    Software Process Engineering: Project planning, estimation and managing the Software Development Lifecycle. Agile, lean, Scrum, RUP, etc. are all part of it. Software Requirements Engineering: Getting to know what to build. Keep in mind that two-thirds of all failed software projects had poor requirements.
    Software Design: GoF design patterns (O-O design), refactoring, etc.
    Software Modeling: Specifications and modeling using formal methods, to model the behavior of systems before actually building them. Very useful for mission-critical systems, concurrency issues and complex business logic.
    Software Architecture: High level design of how various components interact, quality requirements, Product Lines, Service Oriented Architecture, Information Systems Design, etc.
    Software Testing: Engineering and process techniques applied to testing - regression testing, continuous integration, etc.
    and much much more...

  5. How do you become a real Software Engineer? :

You have a couple of options. Traditionally, you start off as a computer science/IT or Engineering major and get a Master's/Doctorate degree Software Engineering. You can get it from places like CMU, UTexas, Penn State, etc. Ideally you would want to ensure that you are actually getting a degree in Software Engineering and not just a masters in computer science with a few Software Engineering courses thrown in as a 'track'.

The other option is to get a Bachelor's degree in Software Engineering. This is a relatively advanced and challenging and only a handful of colleges offer this option. Examples would be Rochester Institute of Technology (it is by far the best and also the first to start it), Drexel University, Florida, etc.

Also a software engineer is a professional and is held to the standards of the profession( **Ethics** )
Not to beat a dead horse here, but I don't think many "Software Engineers" use the processes you describe, or if they do I don't see the results of it. A simple example might me... Windows is written by "Software Engineers", while GNU/Linux is written by random people with different backgrounds. I also think calling what software engineers do "Engineering" is somewhat dishonest. Mechanical, Chemical, Civil and Electrical engineers are licensed professionals with professional organizations, standards etc. Software engineering lacks all of these things.
Chris D.
Estimated @user345889 Your comment is way valuable! I agree with every part of your answer.
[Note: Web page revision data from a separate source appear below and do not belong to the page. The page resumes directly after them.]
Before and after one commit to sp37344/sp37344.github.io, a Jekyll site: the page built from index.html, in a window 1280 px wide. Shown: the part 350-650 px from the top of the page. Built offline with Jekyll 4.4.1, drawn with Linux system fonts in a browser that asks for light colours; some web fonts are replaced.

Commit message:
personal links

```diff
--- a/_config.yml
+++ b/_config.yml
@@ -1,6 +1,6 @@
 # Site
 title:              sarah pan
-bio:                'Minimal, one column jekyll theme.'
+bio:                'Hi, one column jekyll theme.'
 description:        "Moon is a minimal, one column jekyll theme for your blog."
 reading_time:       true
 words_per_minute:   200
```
Thanks for sharing.
Ramon Araujo

There are some other points that about everyone has missed.

  • it is that a programmer is not much experienced in programming and environments. on the other side, a software developer/engineer is much experienced than a programmer.
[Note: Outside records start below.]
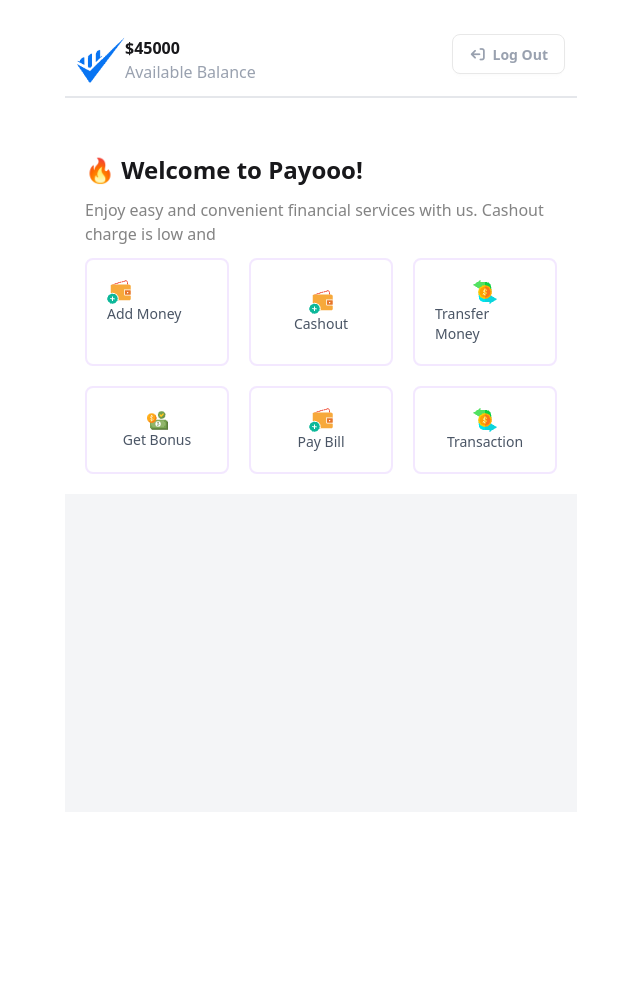
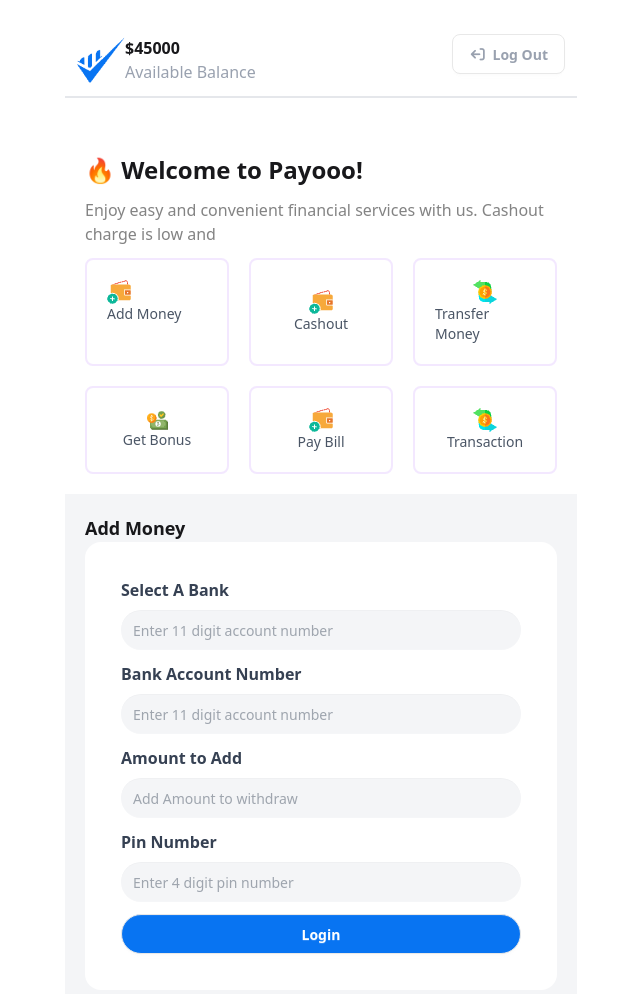
Before and after one commit to LiaJahan/payment, a plain HTML site: page home.html in a window 1280 px wide. Shown: the whole page, without its empty margins (319-959 px from the left). Before the commit the page ends 812 px from the top, so only its background shows below. Drawn offline with nearby package versions, Linux system fonts and the light colour scheme.

Commit message:
still editing home page html

```diff
--- a/home.html
+++ b/home.html
@@ -70,8 +70,32 @@
 
 
     <!-- form part -->
-    <section>
+    <section class="p-5">
+        <h2 class="font-bold text-lg">Add Money</h2>
+        <form class="bg-white p-9 rounded-2xl">
 
+            <div>
+                <p class="font-semibold mb-2 text-gray-700">Select A Bank</p>
+                <input type="text" placeholder="Enter 11 digit account number" class="input w-full text-gray-600 rounded-3xl mb-3 bg-[#f4f5f7] border-none" />
+            </div>
+
+            <div>
+                <p class="font-semibold mb-2 text-gray-700">Bank Account Number</p>
+                <input type="text" placeholder="Enter 11 digit account number" class="input w-full text-gray-600 rounded-3xl mb-3 bg-[#f4f5f7] border-none" />
+            </div>
+
+            <div>
+                <p class="font-semibold mb-2 text-gray-700">Amount to Add</p>
+                <input type="text" placeholder="Add Amount to withdraw" class="input w-full mb-3 text-gray-600 rounded-3xl bg-[#f4f5f7] border-none" />
+            </div>
+            <div>
+                <p class="font-semibold mb-2 text-gray-700">Pin Number</p>
+                <input type="text" placeholder="Enter 4 digit pin number" class="input w-full text-gray-600 rounded-3xl mb-3 bg-[#f4f5f7] border-none" />
+            </div>
+
+
+            <button id="index-button" class="btn bg-[#0874F2] text-white rounded-3xl w-full ">Login</button>
+        </form>
     </section>
 </body>
 </html>
```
  • Programmer may be a programmer just for fun and might not get any financial benefits from his job while software engineers/developers are professional.